Critical Policies For Global Startup Ecosystems

Governments increasingly have been paving the bumpy terrain for entrepreneurs. Those efforts accelerated during the pandemic, as countries sought to protect not only small businesses—vulnerable because of their size—but also startups, which are vulnerable because of their youth.

The European Union, with anxious eyes on the United States and China, recently proposed a set of rules to encourage tech startups across its member countries. The rules deal with issues like stock options and immigration as well as more prosaic concerns, such as streamlining the legal process for creating a business to just one day. In February, Spain unveiled a 10-year plan covering around 50 measures that range from reducing regulations to retaining talent. A month later, Germany launched the $12 billion Future Fund, an equity fund to support innovative tech companies as they scale.
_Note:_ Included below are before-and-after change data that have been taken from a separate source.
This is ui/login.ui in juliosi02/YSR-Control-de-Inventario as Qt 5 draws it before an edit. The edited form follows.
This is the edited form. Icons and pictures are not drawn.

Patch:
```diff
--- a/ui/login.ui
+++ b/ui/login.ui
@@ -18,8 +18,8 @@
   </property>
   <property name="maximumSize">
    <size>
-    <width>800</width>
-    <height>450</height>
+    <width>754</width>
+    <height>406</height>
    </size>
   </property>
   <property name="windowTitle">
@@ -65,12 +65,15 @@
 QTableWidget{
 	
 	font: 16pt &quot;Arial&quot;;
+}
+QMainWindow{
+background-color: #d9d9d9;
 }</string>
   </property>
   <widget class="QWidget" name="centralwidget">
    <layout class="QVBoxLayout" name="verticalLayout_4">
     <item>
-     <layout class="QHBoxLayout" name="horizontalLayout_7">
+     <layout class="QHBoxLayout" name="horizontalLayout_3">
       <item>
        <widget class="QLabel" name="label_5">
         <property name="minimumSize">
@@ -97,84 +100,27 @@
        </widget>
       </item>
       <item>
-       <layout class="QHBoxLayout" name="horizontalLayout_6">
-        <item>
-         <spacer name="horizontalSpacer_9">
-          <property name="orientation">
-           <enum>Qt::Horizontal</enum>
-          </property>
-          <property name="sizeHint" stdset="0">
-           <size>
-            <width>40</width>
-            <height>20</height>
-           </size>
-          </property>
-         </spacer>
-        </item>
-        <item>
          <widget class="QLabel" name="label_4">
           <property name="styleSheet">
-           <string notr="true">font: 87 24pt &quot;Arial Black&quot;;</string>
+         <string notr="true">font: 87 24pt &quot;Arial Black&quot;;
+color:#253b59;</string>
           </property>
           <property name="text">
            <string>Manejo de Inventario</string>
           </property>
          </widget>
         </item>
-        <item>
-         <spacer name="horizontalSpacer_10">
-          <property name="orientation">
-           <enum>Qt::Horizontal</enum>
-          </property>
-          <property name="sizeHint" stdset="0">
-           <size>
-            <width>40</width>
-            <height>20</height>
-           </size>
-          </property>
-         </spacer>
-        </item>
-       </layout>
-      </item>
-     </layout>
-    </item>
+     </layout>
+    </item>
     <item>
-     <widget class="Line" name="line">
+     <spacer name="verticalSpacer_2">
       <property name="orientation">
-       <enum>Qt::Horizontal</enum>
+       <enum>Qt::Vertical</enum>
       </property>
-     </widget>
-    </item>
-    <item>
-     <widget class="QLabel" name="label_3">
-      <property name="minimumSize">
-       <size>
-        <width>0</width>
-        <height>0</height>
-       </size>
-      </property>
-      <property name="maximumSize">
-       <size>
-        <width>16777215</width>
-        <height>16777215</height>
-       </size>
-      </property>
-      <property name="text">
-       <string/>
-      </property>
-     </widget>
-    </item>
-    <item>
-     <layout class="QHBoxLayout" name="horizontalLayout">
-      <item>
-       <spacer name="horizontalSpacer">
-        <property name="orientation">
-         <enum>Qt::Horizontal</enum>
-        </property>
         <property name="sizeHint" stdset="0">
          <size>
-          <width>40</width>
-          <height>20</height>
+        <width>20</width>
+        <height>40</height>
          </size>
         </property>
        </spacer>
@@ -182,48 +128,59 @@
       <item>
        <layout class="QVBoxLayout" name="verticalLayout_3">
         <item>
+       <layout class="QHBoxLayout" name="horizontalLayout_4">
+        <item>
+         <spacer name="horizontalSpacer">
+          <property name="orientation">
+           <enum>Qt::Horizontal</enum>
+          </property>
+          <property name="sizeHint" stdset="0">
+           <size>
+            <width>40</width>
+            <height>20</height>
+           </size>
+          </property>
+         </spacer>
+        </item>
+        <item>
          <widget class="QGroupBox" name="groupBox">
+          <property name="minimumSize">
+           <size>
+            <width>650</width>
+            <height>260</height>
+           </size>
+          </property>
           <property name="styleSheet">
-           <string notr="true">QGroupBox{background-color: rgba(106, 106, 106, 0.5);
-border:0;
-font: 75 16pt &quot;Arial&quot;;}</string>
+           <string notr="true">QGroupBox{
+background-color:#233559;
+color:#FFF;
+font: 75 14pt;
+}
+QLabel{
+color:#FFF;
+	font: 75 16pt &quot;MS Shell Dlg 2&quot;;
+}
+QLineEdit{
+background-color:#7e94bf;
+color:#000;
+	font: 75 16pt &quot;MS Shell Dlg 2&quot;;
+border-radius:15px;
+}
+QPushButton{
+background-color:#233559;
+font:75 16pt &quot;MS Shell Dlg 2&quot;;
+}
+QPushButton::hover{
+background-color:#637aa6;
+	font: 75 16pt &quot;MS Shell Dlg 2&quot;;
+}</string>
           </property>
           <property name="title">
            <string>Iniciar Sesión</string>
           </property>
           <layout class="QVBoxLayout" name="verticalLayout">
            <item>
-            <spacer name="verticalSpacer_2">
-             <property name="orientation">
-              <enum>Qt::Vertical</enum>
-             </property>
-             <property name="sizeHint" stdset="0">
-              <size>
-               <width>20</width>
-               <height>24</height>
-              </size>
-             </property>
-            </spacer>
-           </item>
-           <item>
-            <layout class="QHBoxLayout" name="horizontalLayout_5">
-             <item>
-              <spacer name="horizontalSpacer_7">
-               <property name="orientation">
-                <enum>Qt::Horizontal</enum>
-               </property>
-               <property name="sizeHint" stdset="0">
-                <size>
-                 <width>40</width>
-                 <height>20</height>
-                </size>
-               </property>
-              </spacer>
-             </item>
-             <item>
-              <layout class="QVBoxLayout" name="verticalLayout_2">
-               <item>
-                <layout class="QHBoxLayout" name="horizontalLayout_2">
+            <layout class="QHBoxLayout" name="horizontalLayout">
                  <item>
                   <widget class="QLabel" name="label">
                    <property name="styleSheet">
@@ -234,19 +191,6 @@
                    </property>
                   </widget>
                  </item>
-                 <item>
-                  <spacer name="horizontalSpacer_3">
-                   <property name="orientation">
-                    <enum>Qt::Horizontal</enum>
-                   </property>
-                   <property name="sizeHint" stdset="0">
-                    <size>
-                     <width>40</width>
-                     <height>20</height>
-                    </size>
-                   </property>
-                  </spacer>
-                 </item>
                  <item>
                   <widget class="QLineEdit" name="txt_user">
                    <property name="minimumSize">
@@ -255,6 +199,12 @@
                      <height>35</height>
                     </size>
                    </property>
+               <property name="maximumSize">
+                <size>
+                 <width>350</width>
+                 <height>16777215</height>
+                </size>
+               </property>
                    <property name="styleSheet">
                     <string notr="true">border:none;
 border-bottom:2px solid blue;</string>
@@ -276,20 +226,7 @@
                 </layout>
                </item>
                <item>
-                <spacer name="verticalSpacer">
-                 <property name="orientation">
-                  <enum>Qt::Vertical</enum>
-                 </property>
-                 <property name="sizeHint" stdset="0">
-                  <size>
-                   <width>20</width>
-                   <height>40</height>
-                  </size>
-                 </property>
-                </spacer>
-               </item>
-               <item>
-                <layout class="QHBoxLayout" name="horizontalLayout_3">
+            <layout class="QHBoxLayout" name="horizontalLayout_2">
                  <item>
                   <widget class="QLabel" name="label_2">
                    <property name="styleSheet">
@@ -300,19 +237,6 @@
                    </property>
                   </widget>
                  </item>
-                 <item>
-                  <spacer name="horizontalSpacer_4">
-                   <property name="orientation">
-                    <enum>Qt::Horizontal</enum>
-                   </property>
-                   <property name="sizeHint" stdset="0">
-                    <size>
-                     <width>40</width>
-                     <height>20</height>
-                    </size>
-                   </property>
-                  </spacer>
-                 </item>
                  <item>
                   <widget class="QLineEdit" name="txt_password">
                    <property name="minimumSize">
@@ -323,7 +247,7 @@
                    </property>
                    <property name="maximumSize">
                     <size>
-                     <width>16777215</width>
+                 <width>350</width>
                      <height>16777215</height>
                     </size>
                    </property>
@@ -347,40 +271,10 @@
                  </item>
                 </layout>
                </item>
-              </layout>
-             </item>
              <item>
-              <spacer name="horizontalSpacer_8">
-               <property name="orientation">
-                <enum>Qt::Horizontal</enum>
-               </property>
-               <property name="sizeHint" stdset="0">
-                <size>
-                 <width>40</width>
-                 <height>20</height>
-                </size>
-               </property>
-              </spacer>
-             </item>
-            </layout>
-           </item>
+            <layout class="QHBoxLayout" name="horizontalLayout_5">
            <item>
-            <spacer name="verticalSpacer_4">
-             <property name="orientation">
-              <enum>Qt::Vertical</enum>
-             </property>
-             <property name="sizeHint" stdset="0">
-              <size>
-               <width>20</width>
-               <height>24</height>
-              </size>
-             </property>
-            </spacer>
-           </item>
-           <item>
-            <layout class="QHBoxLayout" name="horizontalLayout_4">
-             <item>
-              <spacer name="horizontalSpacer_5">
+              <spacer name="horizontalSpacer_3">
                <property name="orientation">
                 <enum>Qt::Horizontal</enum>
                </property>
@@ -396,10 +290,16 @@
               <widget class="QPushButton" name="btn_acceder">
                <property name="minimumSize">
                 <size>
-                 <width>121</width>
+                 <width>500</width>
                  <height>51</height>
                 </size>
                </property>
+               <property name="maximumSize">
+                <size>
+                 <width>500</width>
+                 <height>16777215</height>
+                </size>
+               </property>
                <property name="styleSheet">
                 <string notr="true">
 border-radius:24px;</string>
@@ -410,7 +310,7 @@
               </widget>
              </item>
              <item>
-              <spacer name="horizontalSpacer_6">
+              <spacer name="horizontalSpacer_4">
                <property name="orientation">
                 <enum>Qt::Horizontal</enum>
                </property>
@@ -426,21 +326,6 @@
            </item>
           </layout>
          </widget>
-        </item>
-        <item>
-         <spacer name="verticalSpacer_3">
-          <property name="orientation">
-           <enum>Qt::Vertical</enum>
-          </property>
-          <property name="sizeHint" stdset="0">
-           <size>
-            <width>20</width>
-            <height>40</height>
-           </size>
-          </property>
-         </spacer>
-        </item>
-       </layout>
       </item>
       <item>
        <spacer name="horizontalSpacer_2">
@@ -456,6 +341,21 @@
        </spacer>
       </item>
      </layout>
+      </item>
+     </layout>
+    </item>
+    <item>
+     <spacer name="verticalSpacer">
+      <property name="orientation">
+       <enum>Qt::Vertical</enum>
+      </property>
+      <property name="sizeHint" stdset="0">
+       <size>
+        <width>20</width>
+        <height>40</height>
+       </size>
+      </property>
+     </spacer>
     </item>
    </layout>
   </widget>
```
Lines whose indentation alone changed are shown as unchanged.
African countries have been rolling out their own Startup Acts for several years, with tax breaks, grants, and policies that—for example—provide founders with financial support during their startups’ infancies. In December, Kenya introduced a bill that, among other things, establishes a National Innovation Agency to foster partnerships among startups, incubators, and investors. Ethiopia’s proposed version covers everything from streamlining processes to increasing foreign investment to covering fees for registering intellectual property.

Such policy changes are everywhere. Brazil recently passed a law to shore up the legal framework for starting a business. India is partnering with accelerators to provide as many as 300 early-stage tech startups with funding, mentorship, and other resources. Last year Victoria, Australia launched a $2 billion fund to drive a decade’s worth of investment in Life Sciences, Advanced Manufacturing, Cleantech and other sector startups.

Rarely in living memory have individuals, societies, and governments been so aware of startups’ importance to our personal lives and economic well-being. Around the world conditions for entrepreneurship are getting better and better. As digital infrastructures improve, capital flows surge, and skilled virtual workforces rise, founders someday will be able to start and funders to invest almost anywhere. Even now, the choices are legion.